With the gravitas of [Michael Douglas] in Wall Street and the technological amazement of [Zach Morris] on Saved By The Bell, the classic 1980s ‘brick’ cell phone has a lot to offer these days. Not only is it large enough to be used as a blunt weapon, it’s also useful as an anchor and more durable than an old-school Nokia. Most, if not all of these phones have gone silent since analog cellular service went dead a few years ago, but that didn’t stop [Andrew] from bringing his back to life.
The core of this build is a 128×64 OLED screen that replaced the old seven-digit, seven-segment display and a very small GSM module. The ancient PCB was discarded and a new hardware revision was created in Eagle based on an Arduino-powered microcontroller.
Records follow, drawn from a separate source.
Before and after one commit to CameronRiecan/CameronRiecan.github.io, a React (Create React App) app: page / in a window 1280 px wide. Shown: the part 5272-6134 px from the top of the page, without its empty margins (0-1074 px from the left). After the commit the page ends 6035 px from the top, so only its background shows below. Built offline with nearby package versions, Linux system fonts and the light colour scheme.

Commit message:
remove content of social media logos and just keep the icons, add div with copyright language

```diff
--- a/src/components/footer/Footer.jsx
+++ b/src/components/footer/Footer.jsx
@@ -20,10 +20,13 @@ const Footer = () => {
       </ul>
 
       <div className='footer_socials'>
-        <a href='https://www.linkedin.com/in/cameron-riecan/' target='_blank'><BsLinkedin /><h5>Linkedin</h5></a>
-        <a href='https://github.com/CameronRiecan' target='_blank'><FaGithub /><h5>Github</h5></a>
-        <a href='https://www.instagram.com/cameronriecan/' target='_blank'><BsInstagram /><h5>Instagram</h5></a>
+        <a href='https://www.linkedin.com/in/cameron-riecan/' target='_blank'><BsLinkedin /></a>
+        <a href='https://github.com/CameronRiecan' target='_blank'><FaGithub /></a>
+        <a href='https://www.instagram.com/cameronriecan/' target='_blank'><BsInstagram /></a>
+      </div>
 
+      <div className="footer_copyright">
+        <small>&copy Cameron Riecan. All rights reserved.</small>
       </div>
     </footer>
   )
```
The buttons from the original phone remained, thanks to a custom designed resistive button footprint on the PCB and a bit of conductive ink.
What’s surprising is this phone actually works. [Andrew] can not only receive texts on his phone, but also send them using his own implementation of a number pad keyboard. It’s an awesome build, and from what we can tell, the first proper DIY cell phone we’ve ever seen. About time someone got around to that, and we couldn’t have hoped for a better form factor.